The Acropolis is a wondrous place to visit during the day, but it’s even more beautiful when it’s lit up at night. In the evening, find a rooftop bar that faces the historic site and enjoy a glass of Ouzo and your breathtaking surroundings. Though hotel bars aren’t often frequented by locals, “A” for Athens in Monastiraki is an exception. The Terrace Bar at Central Hotel is another favorite. Wherever you go, arrive early to ensure you get a good view.
Culture lovers will enjoy Athens in the summer, when you can easily find outdoor concerts, folk dance and theater performances. The Lykavittós theatre is a magical venue, carved into rock and perched high above the city, close to the summit of Mount Lykavittós.
Athens is a foodie paradise. If you’re eating at a restaurant, check out what locals are ordering and follow suit. But don’t leave Athens without ordering a traditional Greek salad at least once. Horiatiki is a rustic salad made with tomatoes, red onion, cucumber, Kalamata olives and delicious feta cheese. No matter how great a Greek salad you think you’ve had before, it won’t compare to the real thing in Greece.
You also may want to try tyropita (cheese pies), souvlaki (kebabs), tyropita (cheese pies), and a tasty dessert of Greek coffee and baklava. Don’t forget to indulge in some street food! Greece is famous for its gyros. Gyro actually means “turn”, and the sandwich gets its name from the meat roasted on a vertical spit. The pita is filled with meat, onions, tomatos, french fries and tzatziki sauce.
Make your way to the Plaka neighborhood in Athens one evening. Plaka sits beneath the Acropolis, is the oldest section of Athens and is a favorite part of the city for many. You’ll be instantly charmed by the cobblestone streets lined with tavernas, cafes and shops. Sit back, sip on a frappé (a popular iced coffee drink) and enjoy the sounds of nearby street musicians.
While you’re in Plaka, visit Brettos. This old-fashioned distillery dates back to 1909, and draws guests in with its colorful, unique decor. The distillery boasts over 30 flavors of liquors, based on delicious Mediterranean fruits, herbs and spices.

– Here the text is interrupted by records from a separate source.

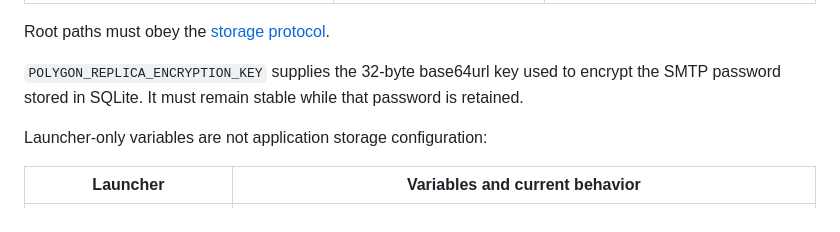
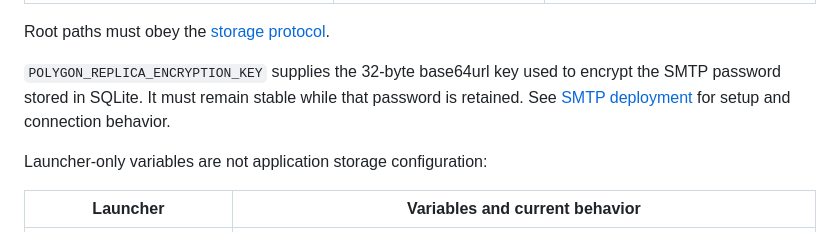
Before and after one commit to fstqwq/Polygon-Replica, a Markdown page: docs/operations/configuration.md, the part around the change. GitHub-like rendering.

```diff
--- a/docs/operations/configuration.md
+++ b/docs/operations/configuration.md
@@ -17,7 +17,7 @@ be read:
 
 Root paths must obey the [storage protocol](../protocol/storage.md).
 
-`POLYGON_REPLICA_ENCRYPTION_KEY` supplies the 32-byte base64url key used to encrypt the SMTP password stored in SQLite. It must remain stable while that password is retained.
+`POLYGON_REPLICA_ENCRYPTION_KEY` supplies the 32-byte base64url key used to encrypt the SMTP password stored in SQLite. It must remain stable while that password is retained. See [SMTP deployment](deployment.md#smtp-optional) for setup and connection behavior.
 
 Launcher-only variables are not application storage configuration:
 
```
Also changed, not shown: docs/operations/deployment.md (+39 -1 lines).
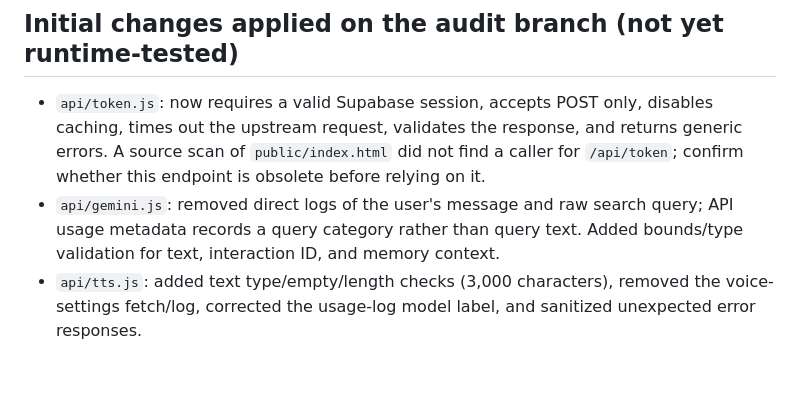
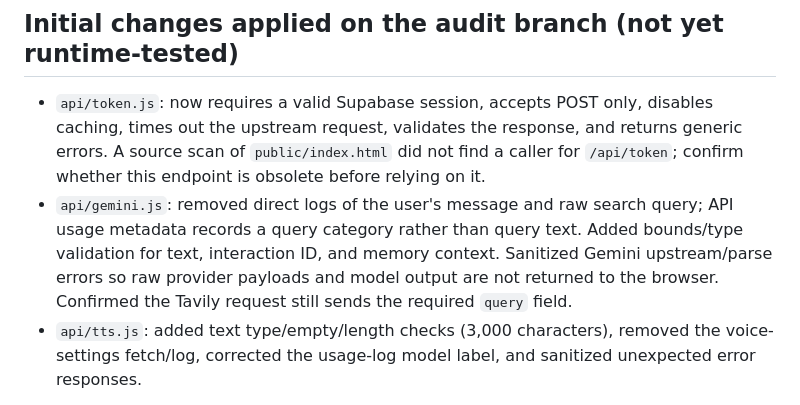
Before and after one commit to manakae0725-del/J.A.R.V.I.S., a Markdown page: SECURITY_AUDIT_INITIAL.md, the part around the change. Rendered like a GitHub page; blank space fills up the shorter version.

Commit message:
docs: record Gemini error sanitization and search payload check

```diff
--- a/SECURITY_AUDIT_INITIAL.md
+++ b/SECURITY_AUDIT_INITIAL.md
@@ -5,7 +5,7 @@ Scope: Read-only review of the `main` branch source. No production requests, dat
 
 ## Initial changes applied on the audit branch (not yet runtime-tested)
 - `api/token.js`: now requires a valid Supabase session, accepts POST only, disables caching, times out the upstream request, validates the response, and returns generic errors. A source scan of `public/index.html` did not find a caller for `/api/token`; confirm whether this endpoint is obsolete before relying on it.
-- `api/gemini.js`: removed direct logs of the user's message and raw search query; API usage metadata records a query category rather than query text. Added bounds/type validation for text, interaction ID, and memory context.
+- `api/gemini.js`: removed direct logs of the user's message and raw search query; API usage metadata records a query category rather than query text. Added bounds/type validation for text, interaction ID, and memory context. Sanitized Gemini upstream/parse errors so raw provider payloads and model output are not returned to the browser. Confirmed the Tavily request still sends the required `query` field.
 - `api/tts.js`: added text type/empty/length checks (3,000 characters), removed the voice-settings fetch/log, corrected the usage-log model label, and sanitized unexpected error responses.
 
 These changes are committed only to `security-audit-baseline-2026-10-17`. No production deployment was triggered by these branch commits. Runtime/build tests have not yet been run.
```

You can also sample Greek wines by the glass.
At Syntagma Square, you’ll find the Greek Parliament building. Visit during the day to witness the Changing of the Guards (this occurs every hour), but return at night for another photo opportunity – the illuminated building is beautiful.
World traveler Lee Abbamonte wrote a blog about visiting Athens and said: “…Ask the locals what’s good when you’re there, if you want a little off the beaten path. Athenians love to help tourists and share their city.”
By Bonnie MacLaird, Chief Blogging Officer, Azamara Club Cruises on Thursday, March 05, 2015
I have a favorite book on travel; one of many, but today I’m musing on this wonderful little book. It is The Art of Travel, by Alain de Botton, 2002. It’s not an easy book to read, not one that anyone would call a ‘page turner’. I read it in bits and pieces, and I believe this is the author’s intention. While broken down into five sections that flow sequentially, it is actually a series of his unrelated essays on the subject of travel. The five sections of the book are: Departure, Motives, Landscape, Art and Return, each with a couple essays by de Botton.
Think about those five categories. If you were writing a non-fiction book on the subject of travel, is this how you’d break it down? I might have added a section on people, culture or cuisine in between the Landscape and Art sections. Truth be told, I probably wouldn’t have thought about including a section on Art, but it’s a brilliant addition and the topic of today’s ramble.